Update: The first 5 buyers of an insulated lunch bag from Life Without Plastic will receive 10% off. Enter the code FPFBAG into the coupon code field during checkout.
Yesterday, I hinted at how I carried home my ice cream from Tara’s in an insulated nearly plastic-free bag. Now, perhaps you have already figured out a plastic-free way to carry hot or cold foods without losing/letting in heat. But more often than not, the choice is a nylon or neoprene bag insulated with plastic foam, right? Some are constructed out of recycled plastic, which is great. But it’s nice to know that there is an (almost) plastic-free alternative. That alternative? Wool.
Personally, I was excited when Jay from the company Life Without Plastic sent me information about his new locally-produced insulated wool lunch bag. (Locally-produced means made in Canada, where Life Without Plastic is based, rather than [for those of us in North America] overseas.)
In the interest of full disclosure, please note that Life Without Plastic is a Fake Plastic Fish sponsor. But there’s a reason for that. It is a rockin’ company whose mission is to help stem the tide of plastic pollution. I met Jay in person at the San Francisco Green Festival last year, and we had fun watching out for plastic-free products and trying on the Bag Monster costume.
But back to the bag. The only plastic is the 2% Spandex in the otherwise cotton denim fabric (which Jay says they will try and change to 100% cotton in the next run.) The removable snap-on lining is made from unbleached cotton muslin, and the insulation is pure wool. What’s more, committed to eliminating all plastic waste as much as possible, Jay shipped me this bag to try out using zero plastic packaging. No plastic tape. Not even a plastic sticker or address pocket on the box.
So the question is, does the bag actually work? How does it compare to plastic foam insulated lunch bags?
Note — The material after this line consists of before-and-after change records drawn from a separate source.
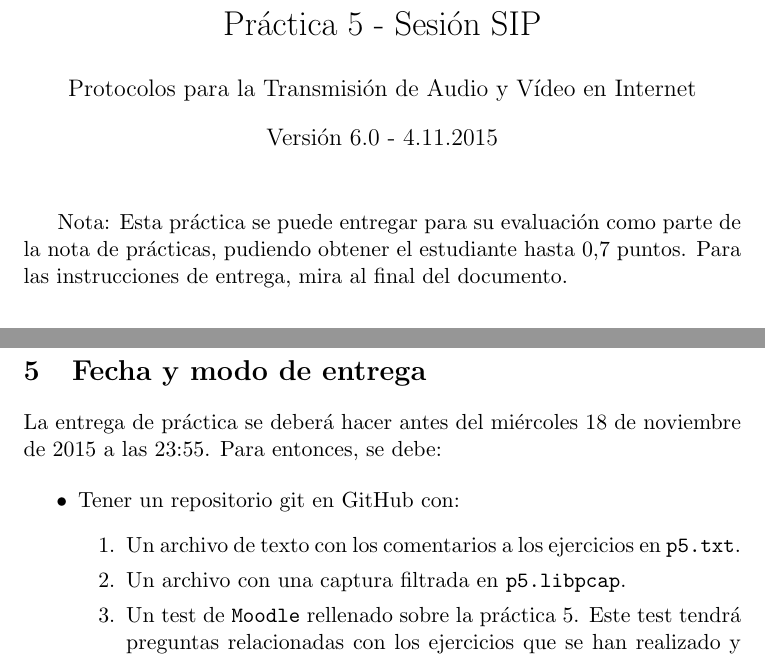
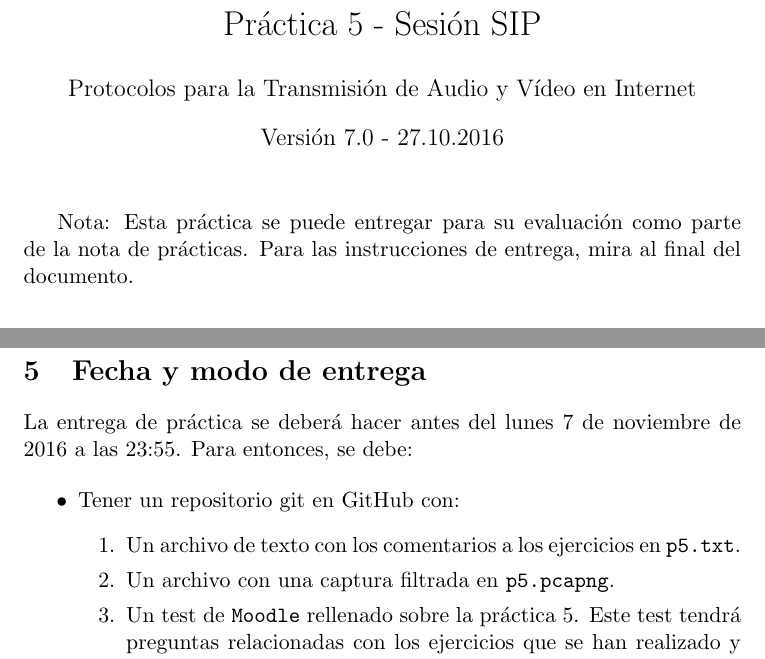
Before and after one commit to gregoriorobles/ptavi-practicas, a LaTeX document (p5-sesion-sip/p5-sesion-sip.tex): two parts of pages 1 and 7 of 7, joined at a grey line, cut so that both start at the same text. Compiled offline with pdfLaTeX.

Commit message:
Introduciendo actualizaciones para el curso 2016-2017

```diff
--- a/p5-sesion-sip/p5-sesion-sip.tex
+++ b/p5-sesion-sip/p5-sesion-sip.tex
@@ -28,12 +28,12 @@
 
 \title{Práctica 5 - Sesión SIP}
 \author{Protocolos para la Transmisión de Audio y Vídeo en Internet}
-\date{Versión 6.0 - 4.11.2015}
+\date{Versión 7.0 - 27.10.2016}
 
 
 \maketitle
 
-Nota: Esta práctica se puede entregar para su evaluación como parte de la nota de prácticas, pudiendo obtener el estudiante hasta 0,7 puntos. Para las instrucciones de entrega, mira al final del documento.
+Nota: Esta práctica se puede entregar para su evaluación como parte de la nota de prácticas. Para las instrucciones de entrega, mira al final del documento.
 
 \section{Introducción}
 
@@ -231,13 +231,13 @@ Captura una sesión SIP de una conversación con el número SIP \texttt{sip:9999
 
 \section{Fecha y modo de entrega}
 
-La entrega de práctica se deberá hacer antes del miércoles 18 de noviembre de 2015 a las 23:55. Para entonces, se debe:
+La entrega de práctica se deberá hacer antes del lunes 7 de noviembre de 2016 a las 23:55. Para entonces, se debe:
 
 \begin{itemize}
   \item Tener un repositorio git en GitHub con:
   \begin{enumerate}
     \item Un archivo de texto con los comentarios a los ejercicios en \texttt{p5.txt}.
-    \item Un archivo con una captura filtrada en \texttt{p5.libpcap}.
+    \item Un archivo con una captura filtrada en \texttt{p5.pcapng}.
     \item Un test de \texttt{Moodle} rellenado sobre la práctica 5. Este test tendrá preguntas relacionadas con los ejercicios que se han realizado y tiene un tiempo de realización de 20 minutos.
     \item 4 ficheros adicionales (además de \texttt{.git}): \texttt{README.md}, \texttt{LICENSE}, \texttt{check-p5.py} y \texttt{.gitignore}.
   \end{enumerate}
```
Also changed, not shown: p5-sesion-sip/p5-sesion-sip.tex (2 more changed lines).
I did a couple of experiments. First, I found three mason jars that were exactly the same size and shape and filled them with water. Next, I refrigerated them until the water in each was exactly 40° F.
I put one Mason jar into the wool lunch bag, one into a plastic foam lunch bag, and the final jar I left out as a control. It was all extremely scientific, I must say.
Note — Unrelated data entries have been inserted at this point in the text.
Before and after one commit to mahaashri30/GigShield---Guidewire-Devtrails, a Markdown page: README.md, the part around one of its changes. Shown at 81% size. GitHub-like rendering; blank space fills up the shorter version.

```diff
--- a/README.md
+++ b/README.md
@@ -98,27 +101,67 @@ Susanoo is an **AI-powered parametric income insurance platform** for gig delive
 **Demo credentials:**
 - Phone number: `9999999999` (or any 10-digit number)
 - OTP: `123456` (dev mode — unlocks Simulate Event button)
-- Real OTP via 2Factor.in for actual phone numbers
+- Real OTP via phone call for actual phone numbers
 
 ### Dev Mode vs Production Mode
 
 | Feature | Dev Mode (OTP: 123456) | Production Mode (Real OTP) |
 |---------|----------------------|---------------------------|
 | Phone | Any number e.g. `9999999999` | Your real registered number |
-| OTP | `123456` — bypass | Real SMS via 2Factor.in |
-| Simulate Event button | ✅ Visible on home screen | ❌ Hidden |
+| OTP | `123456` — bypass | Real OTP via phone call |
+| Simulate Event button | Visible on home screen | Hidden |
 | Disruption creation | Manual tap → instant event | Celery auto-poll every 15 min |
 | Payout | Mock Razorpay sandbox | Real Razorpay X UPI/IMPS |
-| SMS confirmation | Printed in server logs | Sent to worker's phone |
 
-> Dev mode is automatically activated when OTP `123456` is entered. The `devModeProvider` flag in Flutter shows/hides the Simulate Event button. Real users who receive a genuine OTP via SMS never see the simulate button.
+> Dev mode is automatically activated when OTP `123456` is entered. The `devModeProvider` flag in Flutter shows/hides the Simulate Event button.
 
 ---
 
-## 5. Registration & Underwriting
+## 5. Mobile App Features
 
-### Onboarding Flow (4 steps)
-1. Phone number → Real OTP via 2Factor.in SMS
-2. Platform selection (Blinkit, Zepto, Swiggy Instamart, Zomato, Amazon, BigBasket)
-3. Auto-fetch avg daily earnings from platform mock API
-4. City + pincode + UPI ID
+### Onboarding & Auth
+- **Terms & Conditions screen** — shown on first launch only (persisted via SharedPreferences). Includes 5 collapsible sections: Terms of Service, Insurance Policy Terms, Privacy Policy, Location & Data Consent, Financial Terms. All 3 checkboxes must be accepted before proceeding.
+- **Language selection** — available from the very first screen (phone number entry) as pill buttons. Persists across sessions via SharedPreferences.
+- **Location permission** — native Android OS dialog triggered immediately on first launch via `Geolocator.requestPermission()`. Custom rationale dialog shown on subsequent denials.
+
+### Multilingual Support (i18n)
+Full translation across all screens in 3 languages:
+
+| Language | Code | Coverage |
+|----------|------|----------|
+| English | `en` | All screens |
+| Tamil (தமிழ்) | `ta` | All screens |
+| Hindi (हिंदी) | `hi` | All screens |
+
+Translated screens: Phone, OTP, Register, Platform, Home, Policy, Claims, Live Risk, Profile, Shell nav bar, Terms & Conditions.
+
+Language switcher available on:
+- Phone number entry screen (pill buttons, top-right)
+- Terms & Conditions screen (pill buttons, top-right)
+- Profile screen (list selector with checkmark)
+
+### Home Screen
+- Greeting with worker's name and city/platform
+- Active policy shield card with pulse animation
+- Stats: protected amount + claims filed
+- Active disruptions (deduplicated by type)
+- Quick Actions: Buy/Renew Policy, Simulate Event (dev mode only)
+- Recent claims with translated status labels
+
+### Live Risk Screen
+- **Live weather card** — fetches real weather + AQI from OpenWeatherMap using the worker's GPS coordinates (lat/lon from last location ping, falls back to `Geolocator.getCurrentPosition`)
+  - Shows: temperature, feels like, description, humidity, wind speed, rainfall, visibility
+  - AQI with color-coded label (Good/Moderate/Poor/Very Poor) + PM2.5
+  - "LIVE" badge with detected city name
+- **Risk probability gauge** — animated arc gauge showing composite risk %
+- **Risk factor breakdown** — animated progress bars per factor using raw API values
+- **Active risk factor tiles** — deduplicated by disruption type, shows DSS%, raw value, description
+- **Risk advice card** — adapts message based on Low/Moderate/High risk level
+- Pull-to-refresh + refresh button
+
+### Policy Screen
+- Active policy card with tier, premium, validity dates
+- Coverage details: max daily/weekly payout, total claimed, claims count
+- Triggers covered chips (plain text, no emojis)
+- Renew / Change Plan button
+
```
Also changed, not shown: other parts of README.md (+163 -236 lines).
After an hour, I checked the temperatures. The jar left out in the room had reached 49°. The one in the plastic bag, 47°. And the wool bag, 44°.
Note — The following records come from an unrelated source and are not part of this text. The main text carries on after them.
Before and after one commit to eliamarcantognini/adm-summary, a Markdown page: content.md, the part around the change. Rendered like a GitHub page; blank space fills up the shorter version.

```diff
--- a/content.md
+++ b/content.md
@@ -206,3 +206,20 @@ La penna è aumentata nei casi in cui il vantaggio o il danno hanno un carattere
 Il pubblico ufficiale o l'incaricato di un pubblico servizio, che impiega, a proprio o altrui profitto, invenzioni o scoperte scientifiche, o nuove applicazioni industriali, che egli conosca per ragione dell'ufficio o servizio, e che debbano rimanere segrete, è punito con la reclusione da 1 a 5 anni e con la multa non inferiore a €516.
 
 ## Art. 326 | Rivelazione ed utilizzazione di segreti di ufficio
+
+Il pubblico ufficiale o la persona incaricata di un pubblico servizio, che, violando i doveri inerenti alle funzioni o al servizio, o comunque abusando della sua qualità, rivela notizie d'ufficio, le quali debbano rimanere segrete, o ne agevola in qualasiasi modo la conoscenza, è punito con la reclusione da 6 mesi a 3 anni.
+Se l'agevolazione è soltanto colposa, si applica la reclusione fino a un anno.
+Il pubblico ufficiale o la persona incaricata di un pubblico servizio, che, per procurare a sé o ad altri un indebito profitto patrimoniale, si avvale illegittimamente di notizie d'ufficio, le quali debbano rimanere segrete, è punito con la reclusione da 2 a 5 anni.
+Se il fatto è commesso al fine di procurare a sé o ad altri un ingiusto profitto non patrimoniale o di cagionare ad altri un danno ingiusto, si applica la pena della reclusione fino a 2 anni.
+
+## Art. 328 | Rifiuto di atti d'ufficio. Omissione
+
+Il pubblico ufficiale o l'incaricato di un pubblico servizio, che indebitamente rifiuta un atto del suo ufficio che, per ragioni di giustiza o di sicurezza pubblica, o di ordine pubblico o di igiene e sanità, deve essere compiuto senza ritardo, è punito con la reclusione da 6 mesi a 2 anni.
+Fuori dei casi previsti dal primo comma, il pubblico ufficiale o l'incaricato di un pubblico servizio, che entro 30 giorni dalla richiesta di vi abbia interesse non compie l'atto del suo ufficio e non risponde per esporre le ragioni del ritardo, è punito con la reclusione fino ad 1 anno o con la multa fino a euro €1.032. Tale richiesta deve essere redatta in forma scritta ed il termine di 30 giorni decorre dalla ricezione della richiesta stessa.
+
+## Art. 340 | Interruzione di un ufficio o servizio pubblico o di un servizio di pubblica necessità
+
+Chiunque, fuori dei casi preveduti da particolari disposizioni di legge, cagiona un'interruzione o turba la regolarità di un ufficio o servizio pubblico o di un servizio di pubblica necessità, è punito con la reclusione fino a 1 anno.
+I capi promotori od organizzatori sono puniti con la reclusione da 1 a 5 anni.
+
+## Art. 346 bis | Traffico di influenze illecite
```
After three hours: Room 59°, Plastic 54°, and Wool 52°.
After five hours: Room 62°, Plastic 55°, and Wool 55°.
The verdict? Neither of these bags alone (without adding ice or some other temperature lowering substance) kept the water as cold as we might have expected. But the fact is that the wool kept the jar colder for longer than the plastic bag. So we can conclude that it works as least as well.
But what about heat? After letting the jars all reach the same room temperature, I heated them in the microwave to 113° F.
Here are the results of that test.
One hour later: Room 90°, Plastic 96°, and Wool 97°.
Three hours later: Room 75°, Plastic 82°, and Wool 83°.
Once again, the wool bag performed at least as well as the plastic one. (I didn’t do a third test because honesty I forgot about the bags and jars after that!)
Conclusion: the wool and the plastic performed equally as well.
I’m thinking that with a source of cold in the bag, it would perform even better. And I have some ideas for what that source could be. We don’t want to use ice because it will melt if it’s not in a plastic bag. (Of course, if you have an old plastic bag lying around, you could just repurpose that as an ice pack.) And we don’t want to use a vinyl gel pack, right? How about filling a small jar with water and freezing it? Tempered glass jars, I have found from experience, do fine in the freezer as long as you don’t heat them quickly after taking them out. You must also leave some room in the top for expansion. Do not fill it all the way up!
You could put the jar inside a thick sock for added protection. But if you think a sock would not be enough to keep a glass jar from breaking in the hands of a rough child, how about repurposing a used plastic bottle? There certainly are quite a few around. Of course, I’d never suggest buying a new one!
As for heat, what about using a heated rice sock like those I posted about two weeks ago? (I didn’t suggest the cold rice sock above because from my experience, I don’t think they get cold enough to really do the job.)
I haven’t tried out either of these methods because I just thought of them right now as I’m writing this post. What do you think? Do you have other ideas/suggestions for keeping foods hot or cold on the go? Or is this not an issue for you?